*** Begin section ***

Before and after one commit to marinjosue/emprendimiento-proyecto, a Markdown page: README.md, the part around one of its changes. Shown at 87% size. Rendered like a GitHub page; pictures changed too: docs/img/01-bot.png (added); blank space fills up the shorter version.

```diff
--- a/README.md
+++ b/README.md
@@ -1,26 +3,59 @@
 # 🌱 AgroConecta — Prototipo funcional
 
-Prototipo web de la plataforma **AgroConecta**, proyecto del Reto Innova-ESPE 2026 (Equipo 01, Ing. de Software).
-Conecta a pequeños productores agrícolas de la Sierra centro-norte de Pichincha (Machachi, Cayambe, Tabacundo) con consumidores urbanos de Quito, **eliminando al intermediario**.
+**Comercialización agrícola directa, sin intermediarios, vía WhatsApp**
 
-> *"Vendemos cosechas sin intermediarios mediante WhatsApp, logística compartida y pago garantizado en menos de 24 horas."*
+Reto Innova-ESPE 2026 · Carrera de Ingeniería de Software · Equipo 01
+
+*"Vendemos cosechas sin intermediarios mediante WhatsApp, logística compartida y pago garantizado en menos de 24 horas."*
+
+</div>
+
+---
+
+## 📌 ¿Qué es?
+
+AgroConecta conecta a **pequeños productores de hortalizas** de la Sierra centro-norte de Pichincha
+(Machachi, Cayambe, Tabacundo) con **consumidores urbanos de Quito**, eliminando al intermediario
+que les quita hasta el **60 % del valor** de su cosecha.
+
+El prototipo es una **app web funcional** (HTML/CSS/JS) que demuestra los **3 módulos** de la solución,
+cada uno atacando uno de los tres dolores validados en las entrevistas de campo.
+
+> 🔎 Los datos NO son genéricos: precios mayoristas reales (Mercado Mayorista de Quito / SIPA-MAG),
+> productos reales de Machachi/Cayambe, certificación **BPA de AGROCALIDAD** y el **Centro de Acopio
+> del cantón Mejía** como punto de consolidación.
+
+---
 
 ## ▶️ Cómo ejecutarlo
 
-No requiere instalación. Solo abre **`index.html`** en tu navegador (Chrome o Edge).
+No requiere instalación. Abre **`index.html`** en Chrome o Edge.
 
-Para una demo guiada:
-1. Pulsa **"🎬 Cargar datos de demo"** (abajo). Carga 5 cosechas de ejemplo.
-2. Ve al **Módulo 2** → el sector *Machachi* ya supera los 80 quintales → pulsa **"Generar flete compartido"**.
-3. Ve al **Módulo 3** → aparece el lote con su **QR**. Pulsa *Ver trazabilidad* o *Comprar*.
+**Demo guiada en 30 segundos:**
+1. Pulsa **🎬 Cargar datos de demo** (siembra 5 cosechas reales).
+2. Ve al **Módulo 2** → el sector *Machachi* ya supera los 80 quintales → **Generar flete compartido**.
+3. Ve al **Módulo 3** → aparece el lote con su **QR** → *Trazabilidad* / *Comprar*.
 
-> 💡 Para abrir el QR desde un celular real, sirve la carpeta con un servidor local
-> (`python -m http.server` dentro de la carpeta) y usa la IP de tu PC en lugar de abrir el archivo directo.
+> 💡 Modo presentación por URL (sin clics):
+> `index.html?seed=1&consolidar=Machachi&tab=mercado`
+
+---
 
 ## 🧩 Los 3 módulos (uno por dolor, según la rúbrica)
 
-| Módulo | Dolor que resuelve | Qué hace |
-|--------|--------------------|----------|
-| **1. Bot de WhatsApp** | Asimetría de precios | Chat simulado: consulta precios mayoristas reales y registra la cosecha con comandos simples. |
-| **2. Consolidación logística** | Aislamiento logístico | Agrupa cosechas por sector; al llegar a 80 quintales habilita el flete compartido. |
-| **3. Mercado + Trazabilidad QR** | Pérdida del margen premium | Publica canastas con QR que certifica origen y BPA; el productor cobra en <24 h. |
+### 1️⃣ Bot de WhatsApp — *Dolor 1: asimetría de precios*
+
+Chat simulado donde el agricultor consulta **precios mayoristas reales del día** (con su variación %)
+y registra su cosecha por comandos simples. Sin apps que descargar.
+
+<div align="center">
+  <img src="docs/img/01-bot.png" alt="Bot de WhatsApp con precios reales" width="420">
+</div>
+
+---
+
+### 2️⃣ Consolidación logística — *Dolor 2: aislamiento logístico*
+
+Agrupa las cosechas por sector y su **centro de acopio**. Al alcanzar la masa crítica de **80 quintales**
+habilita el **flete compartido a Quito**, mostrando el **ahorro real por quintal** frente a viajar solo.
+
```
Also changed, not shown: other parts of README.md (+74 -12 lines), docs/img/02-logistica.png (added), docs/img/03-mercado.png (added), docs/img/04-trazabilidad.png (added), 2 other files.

*** End section ***

PROBLEM DETAILS: Work through the data line by line and state how many lines have the string "flete"; add nothing else.

RESPONSE AREA: 4